Glynn Tonsor was encouraged to see that there is a growing recognition that both domestic and foreign demand for beef was important in 2018 and that it will continue to be important in 2019.
“I’m not just saying that cuz I’ve been saying that, literally that came up more and more in the hallway. I’m reinforcing that because that’s important and as an economist that’s going to remain vital here in 2019 because we have a lot of meat in the system so demand strength is going to be even more important here in 2019. That doesn’t mean those in the hallway can guarantee it’s gonna continue to be strong, but recognizing it is step number one.”
The hallway chatter also found producers are optimistic about the overall beef demand for 2019. However, Tonsor is a bit more reserved.
“I just see plenty of warning signs out there and I’m glad to see that the producers, in general, are recognizing the importance of both domestic and foreign demand. I hope that that ongoing education effort continues to be successful.”
Tonsor says a slowdown in the economy would have a negative impact on beef demand because it’s a high-value, expensive item. He also thinks the ongoing uncertainty about the potential impact of trade tariffs, which he admits to being wrong about in the past, is still a concern.

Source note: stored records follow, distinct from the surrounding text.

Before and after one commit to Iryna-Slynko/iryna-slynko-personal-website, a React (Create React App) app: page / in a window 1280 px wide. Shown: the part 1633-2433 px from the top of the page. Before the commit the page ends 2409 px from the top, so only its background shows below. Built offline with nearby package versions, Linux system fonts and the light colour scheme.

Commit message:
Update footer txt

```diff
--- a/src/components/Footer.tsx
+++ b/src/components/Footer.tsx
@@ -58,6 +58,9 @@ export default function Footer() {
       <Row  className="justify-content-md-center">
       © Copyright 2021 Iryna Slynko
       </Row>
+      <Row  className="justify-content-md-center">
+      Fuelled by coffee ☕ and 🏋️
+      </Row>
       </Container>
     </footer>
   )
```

“Despite that chatter being a little bit bearish, in the news at least, we’ve continued to export a lot more than anticipated. I hope that continues, but it’s partly my job to at least highlight the warning signs there.”
Complete information on livestock and meat markets, grain markets, land and leasing, crop insurance and agricultural policy, can be found on the Kansas State University agricultural economics department website: agmanager.info.